I receive emails and Facebook messages weekly from people looking to improve their lives and asking for a few tips on how to complete their lofty ambitions. The goal is usually a big one, often more vague than specific, and the assumption behind it is often that if the person can just take a few steps over the short term, they will reach their goal.

Here’s my issue with this: Success is a process. While a few steps in the short term will help, the real progress happens when you consistently combine a series of small steps, often many steps, outside your comfort zone and do so over an extended period of time. When you move through the process to “get better,” you build confidence and see possibilities. Yes, then you may experience success and gain some level of mastery.

All masters know that success and achieving meaningful results is a process and takes time. It does not come overnight. We need to condition our mind about the process. The questions are: How much time are you willing to invest and do you have the determination, drive, focus and discipline to stay the course? Anyone can get up at 5 a.m. to work out for a week, not eat sugar for two weeks or visit clients for a month. Can you commit to talking to clients throughout the year to deliver the best customer service in the industry? It is not a one-month project.

Media and our overall culture promote the illusion that success or, rather, achieving what you want is a quick process with no obstacles. We see newly crowned entrepreneurs, musicians, sports figures, CEOs and tech whizzes pictured on the covers of Forbes, People, TIME, Sports Illustrated and Fortune, but rarely is it emphasized that they worked on their project for years and countless hours. The business then gets valued or sold for a ridiculous amount of money—think Instagram, Tumblr and Snapchat.

More often than not, achieving a valued outcome is because of continuous effort, hard work, overcoming past failures, and the ability to think without obstacles and be resilient. It usually looks something like this:

Having an idea that others may not see, being frustrated because the process is going too slowly, having self-doubt, contemplating quitting, experiencing failure, using passion to overcome challenges, working endless hours and enjoying wins.

By the way, David Karp, the founder of Tumblr, began learning HTML at age 11 and soon thereafter began designing websites for local businesses.

David Karp, the founder of Tumblr. Photo credit: Enrique Dans, Wikimedia Commons.

David Karp, the founder of Tumblr. Photo credit: Enrique Dans, Wikimedia Commons.

If you want success, you need to first define what success means to you. It could be different for each of us depending on our values, our age and the areas of our life we care most about.

Achieving your dreams doesn’t happen through a seven-day formula—sorry to break the news.

If you want to be a better interviewer, then practice answering the same question 100 times.

If you want to be a better public speaker, practice a two-minute speech in front of the mirror 100 times.

If you want to improve your serve in tennis, hit a bucket of balls three times a week for 20 minutes.

Our conversation around success needs to shift away from the short-term, profits, titles and first-place finishes and toward significance, pursuing heartfelt goals, effort and living in your top 1 percent as opposed to the the top 1 percent.

Yes, overnight success is possible.

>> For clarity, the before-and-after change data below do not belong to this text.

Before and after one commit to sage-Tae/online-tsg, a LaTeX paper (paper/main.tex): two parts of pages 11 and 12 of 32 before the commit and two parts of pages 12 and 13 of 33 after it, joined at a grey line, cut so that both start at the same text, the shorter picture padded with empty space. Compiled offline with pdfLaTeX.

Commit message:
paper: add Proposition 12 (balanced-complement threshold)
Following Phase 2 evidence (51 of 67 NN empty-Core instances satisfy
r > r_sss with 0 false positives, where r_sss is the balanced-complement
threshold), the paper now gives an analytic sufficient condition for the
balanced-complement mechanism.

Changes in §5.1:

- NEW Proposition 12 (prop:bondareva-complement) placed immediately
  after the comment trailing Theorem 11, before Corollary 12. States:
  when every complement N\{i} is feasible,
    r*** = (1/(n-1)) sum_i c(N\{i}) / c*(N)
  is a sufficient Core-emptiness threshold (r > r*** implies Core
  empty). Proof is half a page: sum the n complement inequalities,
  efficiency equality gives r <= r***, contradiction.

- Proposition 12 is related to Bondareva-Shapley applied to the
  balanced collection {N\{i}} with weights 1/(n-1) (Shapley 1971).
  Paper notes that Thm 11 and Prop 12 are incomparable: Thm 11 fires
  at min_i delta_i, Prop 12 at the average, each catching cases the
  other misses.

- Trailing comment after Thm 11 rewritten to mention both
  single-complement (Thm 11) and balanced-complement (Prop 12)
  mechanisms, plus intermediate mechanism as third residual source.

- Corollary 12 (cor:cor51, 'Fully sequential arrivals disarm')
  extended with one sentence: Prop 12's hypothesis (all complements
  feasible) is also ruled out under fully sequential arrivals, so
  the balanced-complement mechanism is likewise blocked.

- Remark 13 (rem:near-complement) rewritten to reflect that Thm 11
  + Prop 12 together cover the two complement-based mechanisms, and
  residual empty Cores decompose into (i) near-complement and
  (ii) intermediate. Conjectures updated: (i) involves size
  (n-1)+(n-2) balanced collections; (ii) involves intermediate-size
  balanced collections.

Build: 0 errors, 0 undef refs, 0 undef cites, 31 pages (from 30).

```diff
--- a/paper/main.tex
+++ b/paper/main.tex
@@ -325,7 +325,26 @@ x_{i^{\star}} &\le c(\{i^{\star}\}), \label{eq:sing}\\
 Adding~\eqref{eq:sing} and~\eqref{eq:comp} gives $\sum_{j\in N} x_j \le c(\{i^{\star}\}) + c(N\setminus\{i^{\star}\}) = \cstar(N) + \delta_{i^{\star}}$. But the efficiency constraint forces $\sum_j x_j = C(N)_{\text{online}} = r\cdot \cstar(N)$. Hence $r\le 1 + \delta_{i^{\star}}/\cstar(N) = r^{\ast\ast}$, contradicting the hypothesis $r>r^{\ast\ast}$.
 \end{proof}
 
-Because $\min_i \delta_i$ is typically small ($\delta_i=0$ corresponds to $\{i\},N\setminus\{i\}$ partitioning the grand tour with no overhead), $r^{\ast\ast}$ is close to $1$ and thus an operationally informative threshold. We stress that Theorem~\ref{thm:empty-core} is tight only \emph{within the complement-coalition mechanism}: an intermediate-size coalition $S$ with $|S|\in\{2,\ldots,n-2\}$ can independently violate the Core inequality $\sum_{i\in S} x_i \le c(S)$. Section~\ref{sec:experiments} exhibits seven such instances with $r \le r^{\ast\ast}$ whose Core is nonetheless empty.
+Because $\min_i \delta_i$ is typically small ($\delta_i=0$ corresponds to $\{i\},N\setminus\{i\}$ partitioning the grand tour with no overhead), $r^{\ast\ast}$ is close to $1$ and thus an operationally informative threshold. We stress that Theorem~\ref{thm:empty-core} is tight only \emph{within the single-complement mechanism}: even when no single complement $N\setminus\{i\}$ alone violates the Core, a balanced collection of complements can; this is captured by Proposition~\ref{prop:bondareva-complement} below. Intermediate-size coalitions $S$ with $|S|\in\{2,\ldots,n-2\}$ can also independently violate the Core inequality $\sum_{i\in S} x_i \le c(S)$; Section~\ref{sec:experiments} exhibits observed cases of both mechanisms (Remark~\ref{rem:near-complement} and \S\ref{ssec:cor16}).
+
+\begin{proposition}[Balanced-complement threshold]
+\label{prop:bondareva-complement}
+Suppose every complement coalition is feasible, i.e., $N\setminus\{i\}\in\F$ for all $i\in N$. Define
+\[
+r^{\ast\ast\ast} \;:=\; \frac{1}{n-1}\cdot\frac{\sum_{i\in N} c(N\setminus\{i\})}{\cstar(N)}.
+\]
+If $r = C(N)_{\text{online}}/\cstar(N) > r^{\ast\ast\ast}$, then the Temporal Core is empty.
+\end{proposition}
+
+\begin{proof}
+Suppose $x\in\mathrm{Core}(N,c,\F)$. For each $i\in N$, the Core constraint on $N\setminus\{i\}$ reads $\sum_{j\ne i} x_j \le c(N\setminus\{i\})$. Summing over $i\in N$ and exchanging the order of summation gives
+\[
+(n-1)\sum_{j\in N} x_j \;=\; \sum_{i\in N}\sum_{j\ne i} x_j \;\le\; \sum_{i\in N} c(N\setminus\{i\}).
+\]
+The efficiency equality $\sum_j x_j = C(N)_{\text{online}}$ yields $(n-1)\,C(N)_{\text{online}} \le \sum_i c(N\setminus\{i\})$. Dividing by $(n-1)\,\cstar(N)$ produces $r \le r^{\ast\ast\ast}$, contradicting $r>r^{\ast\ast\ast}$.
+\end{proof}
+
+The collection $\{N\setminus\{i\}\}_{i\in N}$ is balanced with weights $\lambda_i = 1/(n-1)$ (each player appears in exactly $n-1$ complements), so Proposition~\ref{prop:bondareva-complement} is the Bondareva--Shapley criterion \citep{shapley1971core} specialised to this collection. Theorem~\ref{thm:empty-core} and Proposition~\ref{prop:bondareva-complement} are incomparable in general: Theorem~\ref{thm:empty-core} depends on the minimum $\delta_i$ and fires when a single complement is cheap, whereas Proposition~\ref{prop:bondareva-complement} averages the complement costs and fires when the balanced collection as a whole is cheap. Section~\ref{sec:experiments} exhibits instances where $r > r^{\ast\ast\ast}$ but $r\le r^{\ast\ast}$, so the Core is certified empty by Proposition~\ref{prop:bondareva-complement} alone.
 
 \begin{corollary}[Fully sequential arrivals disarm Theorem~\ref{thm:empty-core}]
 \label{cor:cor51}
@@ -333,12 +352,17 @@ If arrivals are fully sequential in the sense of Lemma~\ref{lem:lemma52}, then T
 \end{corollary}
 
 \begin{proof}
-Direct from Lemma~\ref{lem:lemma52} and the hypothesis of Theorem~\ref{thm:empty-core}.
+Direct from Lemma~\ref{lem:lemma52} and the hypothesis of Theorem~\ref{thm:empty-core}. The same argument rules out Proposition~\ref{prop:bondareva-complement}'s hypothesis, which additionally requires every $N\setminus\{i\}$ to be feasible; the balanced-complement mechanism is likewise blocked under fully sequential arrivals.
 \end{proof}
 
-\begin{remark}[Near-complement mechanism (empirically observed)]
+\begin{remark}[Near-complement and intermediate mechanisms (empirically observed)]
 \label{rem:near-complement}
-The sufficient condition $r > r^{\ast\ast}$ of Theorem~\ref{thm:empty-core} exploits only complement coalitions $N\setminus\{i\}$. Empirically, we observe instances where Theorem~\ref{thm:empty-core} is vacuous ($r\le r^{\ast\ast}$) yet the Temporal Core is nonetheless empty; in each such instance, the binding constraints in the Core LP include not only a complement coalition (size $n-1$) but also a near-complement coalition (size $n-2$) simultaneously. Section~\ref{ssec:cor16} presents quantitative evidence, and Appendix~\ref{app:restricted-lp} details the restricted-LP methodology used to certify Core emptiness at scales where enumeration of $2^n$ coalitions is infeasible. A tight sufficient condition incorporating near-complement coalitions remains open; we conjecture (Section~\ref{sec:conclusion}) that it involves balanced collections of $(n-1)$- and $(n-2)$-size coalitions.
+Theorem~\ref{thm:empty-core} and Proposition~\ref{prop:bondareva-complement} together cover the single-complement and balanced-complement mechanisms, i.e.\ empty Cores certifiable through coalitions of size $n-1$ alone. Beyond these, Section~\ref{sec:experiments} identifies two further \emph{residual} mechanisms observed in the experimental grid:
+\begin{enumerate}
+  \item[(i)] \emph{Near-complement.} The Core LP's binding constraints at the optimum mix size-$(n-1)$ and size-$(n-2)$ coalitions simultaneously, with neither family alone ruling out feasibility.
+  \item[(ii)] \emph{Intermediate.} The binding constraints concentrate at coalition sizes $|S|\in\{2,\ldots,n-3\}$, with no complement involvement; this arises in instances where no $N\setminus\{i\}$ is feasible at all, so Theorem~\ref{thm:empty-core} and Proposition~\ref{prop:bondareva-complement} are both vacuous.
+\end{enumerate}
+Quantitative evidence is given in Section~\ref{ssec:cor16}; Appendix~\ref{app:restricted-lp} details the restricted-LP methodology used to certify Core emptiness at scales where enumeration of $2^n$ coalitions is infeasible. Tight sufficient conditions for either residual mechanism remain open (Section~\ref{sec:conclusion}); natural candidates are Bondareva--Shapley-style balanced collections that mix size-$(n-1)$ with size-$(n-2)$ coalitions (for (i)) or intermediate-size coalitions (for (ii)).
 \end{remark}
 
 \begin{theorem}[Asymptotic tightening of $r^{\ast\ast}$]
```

We just need to recondition people that the path for success takes time and looks different than we’re often lead to believe.